What needs to be done → Count the lines in the data below that include the word "Tool", then state the total and nothing besides.

(Beginning of Supplied records)

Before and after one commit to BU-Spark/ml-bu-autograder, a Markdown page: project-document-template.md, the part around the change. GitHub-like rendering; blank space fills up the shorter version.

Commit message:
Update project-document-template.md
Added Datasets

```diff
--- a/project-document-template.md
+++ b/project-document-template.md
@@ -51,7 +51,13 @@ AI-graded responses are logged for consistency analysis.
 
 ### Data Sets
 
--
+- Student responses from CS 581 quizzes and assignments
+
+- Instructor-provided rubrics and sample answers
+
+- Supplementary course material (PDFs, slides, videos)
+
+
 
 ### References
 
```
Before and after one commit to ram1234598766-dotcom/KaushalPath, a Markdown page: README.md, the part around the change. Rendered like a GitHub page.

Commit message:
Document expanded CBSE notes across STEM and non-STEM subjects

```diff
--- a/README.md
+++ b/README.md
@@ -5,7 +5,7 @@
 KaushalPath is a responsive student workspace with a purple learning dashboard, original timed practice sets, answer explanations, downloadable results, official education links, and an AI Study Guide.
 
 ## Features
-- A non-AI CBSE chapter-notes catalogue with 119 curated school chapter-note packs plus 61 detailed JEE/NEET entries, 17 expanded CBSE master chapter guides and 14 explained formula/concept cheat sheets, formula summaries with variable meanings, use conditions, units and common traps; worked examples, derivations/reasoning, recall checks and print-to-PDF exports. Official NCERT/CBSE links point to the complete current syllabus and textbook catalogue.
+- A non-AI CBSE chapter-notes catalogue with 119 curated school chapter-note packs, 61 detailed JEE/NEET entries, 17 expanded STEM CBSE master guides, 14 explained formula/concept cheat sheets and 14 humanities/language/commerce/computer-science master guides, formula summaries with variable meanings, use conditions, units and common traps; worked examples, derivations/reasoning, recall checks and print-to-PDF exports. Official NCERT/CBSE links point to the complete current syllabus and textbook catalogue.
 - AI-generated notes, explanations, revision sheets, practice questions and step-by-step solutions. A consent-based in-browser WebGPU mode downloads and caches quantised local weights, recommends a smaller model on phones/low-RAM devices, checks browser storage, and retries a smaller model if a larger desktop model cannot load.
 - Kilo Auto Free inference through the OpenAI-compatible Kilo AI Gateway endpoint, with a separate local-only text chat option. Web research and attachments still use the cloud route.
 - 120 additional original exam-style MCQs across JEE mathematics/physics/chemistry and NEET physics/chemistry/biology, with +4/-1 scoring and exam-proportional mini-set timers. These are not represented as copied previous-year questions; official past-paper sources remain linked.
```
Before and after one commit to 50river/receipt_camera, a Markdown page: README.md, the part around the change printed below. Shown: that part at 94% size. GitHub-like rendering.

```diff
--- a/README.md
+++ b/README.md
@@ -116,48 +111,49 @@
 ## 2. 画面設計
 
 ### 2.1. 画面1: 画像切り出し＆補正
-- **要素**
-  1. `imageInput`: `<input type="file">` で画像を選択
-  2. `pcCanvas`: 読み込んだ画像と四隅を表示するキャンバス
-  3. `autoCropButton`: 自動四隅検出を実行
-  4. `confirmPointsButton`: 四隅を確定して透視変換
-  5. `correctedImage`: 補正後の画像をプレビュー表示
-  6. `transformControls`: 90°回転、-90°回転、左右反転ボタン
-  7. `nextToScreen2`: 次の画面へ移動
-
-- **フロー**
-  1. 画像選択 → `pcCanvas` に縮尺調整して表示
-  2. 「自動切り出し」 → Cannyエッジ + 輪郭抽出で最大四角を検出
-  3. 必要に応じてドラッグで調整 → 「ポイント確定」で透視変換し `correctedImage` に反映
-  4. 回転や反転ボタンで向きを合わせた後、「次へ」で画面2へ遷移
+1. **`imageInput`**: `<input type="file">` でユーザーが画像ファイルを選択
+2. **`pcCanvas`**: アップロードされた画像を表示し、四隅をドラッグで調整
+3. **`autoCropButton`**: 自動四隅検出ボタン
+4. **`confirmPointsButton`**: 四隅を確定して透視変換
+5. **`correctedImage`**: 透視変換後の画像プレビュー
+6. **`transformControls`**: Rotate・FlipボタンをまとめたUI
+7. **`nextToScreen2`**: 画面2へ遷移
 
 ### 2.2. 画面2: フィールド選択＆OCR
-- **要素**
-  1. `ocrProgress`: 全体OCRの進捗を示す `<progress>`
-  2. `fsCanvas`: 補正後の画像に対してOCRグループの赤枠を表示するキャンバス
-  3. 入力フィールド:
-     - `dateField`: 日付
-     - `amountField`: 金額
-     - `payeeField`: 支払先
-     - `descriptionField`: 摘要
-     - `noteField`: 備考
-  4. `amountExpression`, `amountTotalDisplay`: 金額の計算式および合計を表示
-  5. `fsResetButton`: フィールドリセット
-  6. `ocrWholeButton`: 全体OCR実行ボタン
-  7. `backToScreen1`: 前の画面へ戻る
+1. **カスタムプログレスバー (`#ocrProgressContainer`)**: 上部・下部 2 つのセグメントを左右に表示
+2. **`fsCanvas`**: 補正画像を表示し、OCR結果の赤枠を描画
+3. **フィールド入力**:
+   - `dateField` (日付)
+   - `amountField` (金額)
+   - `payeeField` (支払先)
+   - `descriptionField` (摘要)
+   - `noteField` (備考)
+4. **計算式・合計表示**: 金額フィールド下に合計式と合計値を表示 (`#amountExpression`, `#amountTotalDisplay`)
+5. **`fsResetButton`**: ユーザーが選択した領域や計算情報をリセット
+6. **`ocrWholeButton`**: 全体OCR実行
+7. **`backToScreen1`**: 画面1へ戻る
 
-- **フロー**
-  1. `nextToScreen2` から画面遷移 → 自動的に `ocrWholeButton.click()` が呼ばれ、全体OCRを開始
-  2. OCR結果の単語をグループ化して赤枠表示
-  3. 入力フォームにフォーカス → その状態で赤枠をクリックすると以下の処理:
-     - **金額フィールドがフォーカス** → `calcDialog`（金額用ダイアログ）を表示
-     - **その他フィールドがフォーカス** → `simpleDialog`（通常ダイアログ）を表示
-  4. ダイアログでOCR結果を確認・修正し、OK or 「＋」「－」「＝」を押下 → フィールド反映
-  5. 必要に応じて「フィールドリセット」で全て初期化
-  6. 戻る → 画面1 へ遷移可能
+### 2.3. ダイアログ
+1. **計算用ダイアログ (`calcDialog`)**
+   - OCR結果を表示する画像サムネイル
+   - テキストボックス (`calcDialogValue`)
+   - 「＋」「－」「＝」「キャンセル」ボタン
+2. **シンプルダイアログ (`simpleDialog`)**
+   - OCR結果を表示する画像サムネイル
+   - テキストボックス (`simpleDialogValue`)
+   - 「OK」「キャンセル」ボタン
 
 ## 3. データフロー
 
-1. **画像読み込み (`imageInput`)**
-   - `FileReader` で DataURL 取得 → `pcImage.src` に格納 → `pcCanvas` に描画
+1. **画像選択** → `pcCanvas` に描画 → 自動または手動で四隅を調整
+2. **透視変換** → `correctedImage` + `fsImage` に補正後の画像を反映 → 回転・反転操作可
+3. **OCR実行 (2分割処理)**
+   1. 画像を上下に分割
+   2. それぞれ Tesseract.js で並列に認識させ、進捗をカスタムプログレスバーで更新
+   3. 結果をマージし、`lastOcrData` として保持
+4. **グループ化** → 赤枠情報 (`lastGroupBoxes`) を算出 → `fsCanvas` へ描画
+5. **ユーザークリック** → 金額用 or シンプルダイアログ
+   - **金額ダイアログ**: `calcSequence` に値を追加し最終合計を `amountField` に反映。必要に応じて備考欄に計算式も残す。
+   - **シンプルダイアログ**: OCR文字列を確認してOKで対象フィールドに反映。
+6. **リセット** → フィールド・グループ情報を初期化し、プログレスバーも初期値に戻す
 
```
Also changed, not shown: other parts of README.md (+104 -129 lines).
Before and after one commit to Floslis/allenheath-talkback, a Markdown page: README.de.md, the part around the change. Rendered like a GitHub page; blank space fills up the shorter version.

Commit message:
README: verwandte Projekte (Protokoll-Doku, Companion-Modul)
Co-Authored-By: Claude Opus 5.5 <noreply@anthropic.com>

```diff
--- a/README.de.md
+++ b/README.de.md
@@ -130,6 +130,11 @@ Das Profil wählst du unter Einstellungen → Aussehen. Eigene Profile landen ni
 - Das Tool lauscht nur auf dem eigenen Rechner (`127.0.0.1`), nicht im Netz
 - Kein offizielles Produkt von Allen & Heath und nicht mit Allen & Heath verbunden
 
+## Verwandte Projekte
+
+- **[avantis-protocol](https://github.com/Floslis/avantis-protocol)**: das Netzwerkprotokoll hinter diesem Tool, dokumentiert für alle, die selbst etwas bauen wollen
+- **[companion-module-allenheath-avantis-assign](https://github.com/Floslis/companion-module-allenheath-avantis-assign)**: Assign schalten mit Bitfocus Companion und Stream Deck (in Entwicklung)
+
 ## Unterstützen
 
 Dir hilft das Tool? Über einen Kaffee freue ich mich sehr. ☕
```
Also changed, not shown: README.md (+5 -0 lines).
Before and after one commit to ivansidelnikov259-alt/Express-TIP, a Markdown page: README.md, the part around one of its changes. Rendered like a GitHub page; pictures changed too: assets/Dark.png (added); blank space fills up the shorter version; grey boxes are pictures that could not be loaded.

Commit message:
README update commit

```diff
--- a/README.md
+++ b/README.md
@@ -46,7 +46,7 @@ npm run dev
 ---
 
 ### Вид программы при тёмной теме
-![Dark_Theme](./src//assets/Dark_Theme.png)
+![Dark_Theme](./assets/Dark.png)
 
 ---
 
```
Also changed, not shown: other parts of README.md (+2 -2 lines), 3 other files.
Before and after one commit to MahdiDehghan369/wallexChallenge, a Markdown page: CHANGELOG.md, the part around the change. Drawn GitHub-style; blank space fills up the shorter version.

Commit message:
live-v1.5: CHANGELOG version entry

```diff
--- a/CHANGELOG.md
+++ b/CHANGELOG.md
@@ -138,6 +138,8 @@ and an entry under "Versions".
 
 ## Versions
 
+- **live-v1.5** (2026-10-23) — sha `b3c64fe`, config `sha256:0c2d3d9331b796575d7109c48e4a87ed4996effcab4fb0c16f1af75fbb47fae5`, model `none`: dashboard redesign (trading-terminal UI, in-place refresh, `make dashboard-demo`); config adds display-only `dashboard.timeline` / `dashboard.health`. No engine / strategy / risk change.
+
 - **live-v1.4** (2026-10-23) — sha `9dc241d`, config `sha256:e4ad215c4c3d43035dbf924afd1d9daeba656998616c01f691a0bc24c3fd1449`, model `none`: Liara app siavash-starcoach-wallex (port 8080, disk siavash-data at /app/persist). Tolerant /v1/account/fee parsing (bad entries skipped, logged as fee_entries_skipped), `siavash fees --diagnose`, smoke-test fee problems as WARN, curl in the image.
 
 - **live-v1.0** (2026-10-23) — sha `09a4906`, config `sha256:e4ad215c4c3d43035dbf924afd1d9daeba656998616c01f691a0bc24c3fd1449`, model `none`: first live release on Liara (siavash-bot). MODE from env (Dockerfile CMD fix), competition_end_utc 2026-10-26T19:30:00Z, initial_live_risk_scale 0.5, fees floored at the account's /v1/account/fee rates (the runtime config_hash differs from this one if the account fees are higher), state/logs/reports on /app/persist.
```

(End of Supplied records)

Result of this task → 3